Before we start anything, we need two downloads:
Java SE Development Kit
This one is prerequisite for everything else. Just download it, run it and go wild on “Next”. Installation is as easy as it can be.
Installing Eclipse is as easy as unpacking it. For purpose of this walk-through I will unpack it to root directory of drive D: (eclipse.exe will be located in directory D:\eclipse).
Installing Android SDK
Unpack archive to (D:\eclipse) and run “SDK setup.exe” (from “D:\eclipse\android-sdk-windows\SDK setup.exe”). Location is not set in stone but I like it in subdirectory of eclipse. If you desire some other location, just go for it.
As soon as you start it, it will attempt to download newest repository data. If you are behind proxy, this step will fail. In that case just go to “Settings” and fill proxy server and port fields. Often it is also necessary to check “Force https://… sources to be fetched using http://” for everything to download properly.

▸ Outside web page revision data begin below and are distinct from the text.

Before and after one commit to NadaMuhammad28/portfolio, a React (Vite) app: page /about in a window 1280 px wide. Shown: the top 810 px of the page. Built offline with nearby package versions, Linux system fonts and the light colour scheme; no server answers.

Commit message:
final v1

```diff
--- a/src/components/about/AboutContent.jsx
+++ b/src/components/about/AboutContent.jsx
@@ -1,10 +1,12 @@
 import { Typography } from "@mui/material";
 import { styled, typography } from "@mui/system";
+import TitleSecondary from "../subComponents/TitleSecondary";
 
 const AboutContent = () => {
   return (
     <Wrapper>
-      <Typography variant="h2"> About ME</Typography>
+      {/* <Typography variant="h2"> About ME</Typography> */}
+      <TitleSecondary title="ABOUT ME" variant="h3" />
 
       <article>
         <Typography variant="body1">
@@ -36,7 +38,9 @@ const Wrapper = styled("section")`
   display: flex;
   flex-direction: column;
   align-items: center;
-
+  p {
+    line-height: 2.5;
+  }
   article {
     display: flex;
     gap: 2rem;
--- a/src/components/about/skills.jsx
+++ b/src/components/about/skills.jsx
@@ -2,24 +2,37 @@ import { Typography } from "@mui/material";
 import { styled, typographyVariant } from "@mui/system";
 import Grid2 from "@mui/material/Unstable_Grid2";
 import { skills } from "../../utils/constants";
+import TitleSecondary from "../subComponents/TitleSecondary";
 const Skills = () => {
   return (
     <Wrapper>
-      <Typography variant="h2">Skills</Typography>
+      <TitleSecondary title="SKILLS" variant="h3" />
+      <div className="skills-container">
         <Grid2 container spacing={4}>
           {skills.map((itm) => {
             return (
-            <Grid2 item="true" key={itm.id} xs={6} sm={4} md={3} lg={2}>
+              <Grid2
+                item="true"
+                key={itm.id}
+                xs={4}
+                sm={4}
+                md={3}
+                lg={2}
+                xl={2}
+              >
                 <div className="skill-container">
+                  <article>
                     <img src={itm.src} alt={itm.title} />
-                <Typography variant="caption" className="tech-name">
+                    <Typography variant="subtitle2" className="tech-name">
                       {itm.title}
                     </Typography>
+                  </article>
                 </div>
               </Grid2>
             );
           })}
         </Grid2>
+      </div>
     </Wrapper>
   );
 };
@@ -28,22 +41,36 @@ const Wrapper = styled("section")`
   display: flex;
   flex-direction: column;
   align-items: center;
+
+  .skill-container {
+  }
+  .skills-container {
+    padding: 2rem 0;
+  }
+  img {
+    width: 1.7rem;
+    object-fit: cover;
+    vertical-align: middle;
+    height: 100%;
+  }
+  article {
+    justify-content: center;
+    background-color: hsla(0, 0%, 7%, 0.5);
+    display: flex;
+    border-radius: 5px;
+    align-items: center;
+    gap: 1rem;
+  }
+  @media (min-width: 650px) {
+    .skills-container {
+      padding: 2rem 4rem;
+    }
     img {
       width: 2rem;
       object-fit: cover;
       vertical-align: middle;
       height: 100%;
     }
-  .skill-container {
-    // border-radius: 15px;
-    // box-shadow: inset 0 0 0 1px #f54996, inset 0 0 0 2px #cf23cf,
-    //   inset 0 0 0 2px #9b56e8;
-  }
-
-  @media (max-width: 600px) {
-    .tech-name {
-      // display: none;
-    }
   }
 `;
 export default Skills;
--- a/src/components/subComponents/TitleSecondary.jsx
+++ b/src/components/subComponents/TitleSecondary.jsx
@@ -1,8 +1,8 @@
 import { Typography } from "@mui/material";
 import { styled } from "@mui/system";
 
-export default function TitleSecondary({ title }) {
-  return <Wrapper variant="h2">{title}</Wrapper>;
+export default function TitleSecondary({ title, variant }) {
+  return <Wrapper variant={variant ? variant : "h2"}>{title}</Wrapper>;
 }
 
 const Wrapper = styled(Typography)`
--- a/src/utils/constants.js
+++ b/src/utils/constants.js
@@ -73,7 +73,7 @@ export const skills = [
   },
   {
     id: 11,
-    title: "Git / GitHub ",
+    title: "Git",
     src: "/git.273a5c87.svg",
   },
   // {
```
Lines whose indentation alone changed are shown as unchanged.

Once update is completed, you should get list of packages to install. I just leave it at default, check “Accept All”, and click on “Install”. Brace for lengthy download (around 800 MB for Android 2.2).
ADT Plugin for Eclipse
Once you start Eclipse go to “Help”, “Install new software”. Click “Add” once window opens. Now write “ADT Plugin for Eclipse” under site name (exact naming is not important) and “https://dl-ssl.google.com/android/eclipse/” under location. If your Internet access goes over proxy, you will need to use http location “http://dl.google.com/android/eclipse/”.
When packets are found (“Android DDMS” and “Android Development Tools”) I just select them both and click on “Next”/”I accept …”/”Finish” combo few times and download will start. After restart you need to go to “Window”, “Preferences”. There, under “Android” node, you need to select folder with unpacked Android SDK (in my case “D:\eclipse\android-sdk-windows”). All other things I left as default.
After one more restart (I am not really sure it is necessary) you will be able to create new project under “File”,”New”,”Project”:”Android\Android Project”.
As you attempt to start project, you will get prompt to create emulator. If you would like audience as broad as possible, Android 1.6 is reasonable choice. If you want to target only newer devices, 2.1 is one that you should do your testing on. Those are only rule-of-thumb advices – do not take them too seriously.
If you intend to use command-line tools it would be good to add Android SDK tools to path (for me it is under “D:\eclipse\android-sdk-windows\tools”).
It is definitely not as easy as installing Windows Phone Developer Tools but it is not too bad.